The next frontier of LGBT equality? Reforming the Gender Recognition Act
“You can get married now, isn’t that all you wanted? I thought the struggle for LGBT equality was over?”
Over and over again, I get asked these kinds of questions. People trying to figure out what’s next after equal marriage.
While there’s still plenty of progress to be made for the whole community, for trans people in particular, there remains serious legal gaps that exist before we have full equality.
One area under review is the 2004 Gender Recognition Act (GRA). This is the law that enables some trans people to have their gender legally recognised with a Gender Recognition Certificate (GRC).
Being able to change the name and gender on their birth certificate makes it easier for trans people to get a new job, get married or change their records. While it was ground-breaking when first introduced, the act is now outdated and in urgent need of reform.
So when people ask those questions about what’s next, reform of the GRA is the answer they get.
This would be life-changing for so many trans people in Britain.
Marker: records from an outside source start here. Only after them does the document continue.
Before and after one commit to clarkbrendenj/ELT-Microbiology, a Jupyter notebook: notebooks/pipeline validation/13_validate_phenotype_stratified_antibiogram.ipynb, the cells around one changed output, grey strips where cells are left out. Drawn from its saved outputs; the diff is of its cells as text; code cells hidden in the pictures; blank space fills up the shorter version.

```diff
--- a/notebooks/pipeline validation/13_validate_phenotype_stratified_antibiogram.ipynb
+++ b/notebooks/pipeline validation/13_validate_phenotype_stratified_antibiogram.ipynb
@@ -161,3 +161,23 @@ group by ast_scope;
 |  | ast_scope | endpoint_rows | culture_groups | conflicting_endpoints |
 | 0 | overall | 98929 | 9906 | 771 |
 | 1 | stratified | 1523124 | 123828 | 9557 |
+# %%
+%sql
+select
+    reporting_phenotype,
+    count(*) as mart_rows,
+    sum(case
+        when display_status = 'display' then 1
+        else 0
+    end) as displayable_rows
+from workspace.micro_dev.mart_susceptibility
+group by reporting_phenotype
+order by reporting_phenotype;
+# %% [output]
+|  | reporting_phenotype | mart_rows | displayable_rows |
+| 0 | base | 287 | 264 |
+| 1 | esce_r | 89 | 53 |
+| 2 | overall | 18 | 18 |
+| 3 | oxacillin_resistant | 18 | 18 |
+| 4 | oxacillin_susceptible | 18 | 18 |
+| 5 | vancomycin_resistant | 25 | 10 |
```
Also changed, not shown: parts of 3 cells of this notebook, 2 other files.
Getting rid of a humiliating, dehumanising process to allow trans people to have their gender recognised by the state without being treated as having a mental illness would be a huge step forward towards equality.
However, campaigning and lobbying to reform the GRA cannot solely fall on the shoulders of our trans siblings. You’ve probably seen online or in the news the hostility facing trans people at the moment. There are deeply misleading stories about young people being ‘turned trans’ and repeated arguments that being trans is a mental illness. For many cis lesbian, gay and bi people this should sound eerily familiar. It’s exactly how we were talked about in the 1980s.
Now we look back and think how absurd it was that anyone was ever allowed to claim that same-sex attraction was a mental illness or that talking about it was like ‘brainwashing’ kids into a new identity. The world didn’t end when people of the same sex could finally marry each other. It won’t end when trans people are able to be recognised for who they are.
What we’re seeing in the debate around the GRA is history repeating itself.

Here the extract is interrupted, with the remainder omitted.